The adjustment will see the fuel adjustment tariff (FT) rise by 30 satang a unit, raising the price per unit of electricity for households by 8.6 per cent, from the current B3.50 to B3.80.
For households, electricity rates are set to rise to B2.57 a unit from B2.27 now.
Rates for higher usage will also rise. For example, rates for use of 100 to 150 units a month will go up to B3.53 a unit, 151 to 400 units will cost B4.04, and over 401 units will cost B4.24.
The chairman of the Energy Regulatory Commission, Direk Lawansiri, announced the rises after the commission met to discuss the FT rate for the next billing period, from May to August.
He said that in order to fully cover rising fuel costs, the FT charge should actually increase by 57.45 satang.
However, the commission had asked EGAT to swallow 19.05 satang of the cost increase per unit.
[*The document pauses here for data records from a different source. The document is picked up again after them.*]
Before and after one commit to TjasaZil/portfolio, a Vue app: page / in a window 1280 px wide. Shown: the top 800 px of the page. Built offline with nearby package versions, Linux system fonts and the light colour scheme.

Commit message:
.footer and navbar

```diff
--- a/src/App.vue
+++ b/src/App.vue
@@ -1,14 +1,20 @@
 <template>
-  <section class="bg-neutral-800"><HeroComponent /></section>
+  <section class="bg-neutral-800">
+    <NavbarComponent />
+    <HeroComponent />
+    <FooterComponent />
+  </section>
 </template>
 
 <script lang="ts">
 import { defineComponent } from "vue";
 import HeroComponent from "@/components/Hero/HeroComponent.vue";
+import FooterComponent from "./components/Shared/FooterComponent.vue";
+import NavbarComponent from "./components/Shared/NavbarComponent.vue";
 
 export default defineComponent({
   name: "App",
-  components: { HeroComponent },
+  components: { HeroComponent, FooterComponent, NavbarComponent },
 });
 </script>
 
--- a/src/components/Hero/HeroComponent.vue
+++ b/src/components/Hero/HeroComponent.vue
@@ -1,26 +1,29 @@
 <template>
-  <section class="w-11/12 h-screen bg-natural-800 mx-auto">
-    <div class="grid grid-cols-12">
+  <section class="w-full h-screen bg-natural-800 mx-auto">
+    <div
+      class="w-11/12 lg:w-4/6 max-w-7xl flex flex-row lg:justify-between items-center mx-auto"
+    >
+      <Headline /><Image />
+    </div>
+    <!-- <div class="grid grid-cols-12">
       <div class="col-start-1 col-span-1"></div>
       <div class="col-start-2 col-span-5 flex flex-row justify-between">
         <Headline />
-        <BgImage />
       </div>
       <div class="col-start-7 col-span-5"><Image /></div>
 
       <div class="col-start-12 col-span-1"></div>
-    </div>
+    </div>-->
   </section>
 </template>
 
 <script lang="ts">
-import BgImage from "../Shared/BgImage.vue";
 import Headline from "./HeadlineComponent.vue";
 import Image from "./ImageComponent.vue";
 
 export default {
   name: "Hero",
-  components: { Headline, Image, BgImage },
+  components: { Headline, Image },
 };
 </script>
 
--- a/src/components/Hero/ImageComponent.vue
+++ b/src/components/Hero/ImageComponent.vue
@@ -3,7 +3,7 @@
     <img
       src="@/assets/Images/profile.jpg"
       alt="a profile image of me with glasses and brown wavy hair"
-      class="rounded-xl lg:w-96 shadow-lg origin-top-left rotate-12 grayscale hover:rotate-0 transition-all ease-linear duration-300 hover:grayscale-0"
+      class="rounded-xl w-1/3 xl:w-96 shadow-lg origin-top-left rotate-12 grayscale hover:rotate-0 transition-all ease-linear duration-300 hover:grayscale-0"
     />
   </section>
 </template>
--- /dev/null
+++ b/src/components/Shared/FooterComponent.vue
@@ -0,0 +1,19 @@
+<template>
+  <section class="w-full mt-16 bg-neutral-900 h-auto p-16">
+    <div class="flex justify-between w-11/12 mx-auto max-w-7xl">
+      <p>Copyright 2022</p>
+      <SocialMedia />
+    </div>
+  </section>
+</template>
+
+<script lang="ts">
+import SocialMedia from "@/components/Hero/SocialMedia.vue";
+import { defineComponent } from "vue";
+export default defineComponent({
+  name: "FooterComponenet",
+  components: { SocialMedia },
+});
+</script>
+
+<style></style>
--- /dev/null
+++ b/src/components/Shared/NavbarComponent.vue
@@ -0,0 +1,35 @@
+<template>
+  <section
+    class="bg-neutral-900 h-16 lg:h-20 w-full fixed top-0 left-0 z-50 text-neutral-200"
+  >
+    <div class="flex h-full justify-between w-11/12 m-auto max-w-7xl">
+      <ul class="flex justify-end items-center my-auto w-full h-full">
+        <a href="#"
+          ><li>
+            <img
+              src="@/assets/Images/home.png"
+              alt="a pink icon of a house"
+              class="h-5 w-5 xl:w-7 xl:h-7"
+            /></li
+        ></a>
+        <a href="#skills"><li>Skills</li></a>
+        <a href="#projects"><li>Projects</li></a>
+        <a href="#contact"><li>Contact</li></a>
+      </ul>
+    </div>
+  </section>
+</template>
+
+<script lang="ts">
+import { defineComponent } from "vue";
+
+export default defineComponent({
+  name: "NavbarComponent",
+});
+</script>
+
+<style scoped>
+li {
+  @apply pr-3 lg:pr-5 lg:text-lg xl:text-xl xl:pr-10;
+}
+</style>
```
The remaining 8.4 satang of the difference would be covered by capital remaining from the investment budgets of the state electricity utilities during 2008 and 2010.
EGAT has already absorbed as much as B10 billion in costs by freezing the FT following the floods in Bangkok and central Thailand, in order not to put extra pressure on companies already suffering from the disaster.
Mr Direk also called on the public to help save energy, as the country currently needs to import a greater amount of fuel from abroad for power generation. With the hottest months of the year coming up, energy imports are expected to rise even further.
Members of the public are invited to share their opinion on the issue at the commission’s website, www.erc.or.th, up until May 4, when the new FT rate will most likely come into effect.
The Federation of Thai Industries (FTI) made its opinion clear even before the commission met, arguing that a sharp increase may result in a large number of manufacturers raising prices.
FTI chairman Payungsak Chartsuthipol said a hefty increase in the FT would particularly affect manufacturers in the seven pilot provinces, including Phuket, who have just been hit by the April 1 rise in the minimum day wage to B300, and are also facing price increases for raw materials.
Rising fuel and electricity costs have also seen a rise in demand for energy-saving products, said Twarath Sutabutr, the deputy director-general of the Renewable Energy and Conservation Energy Department (RECED).
He predicted that the upward spiral in oil prices should increase the ratio of renewable energy usage to non-renewable from 8.5 per cent last year to 10 per cent this year.
RECED, in partnership with the Thai Environment Institute and the Thailand Business Council for Sustainable Development, have organised an energy-saving campaign in the private sector.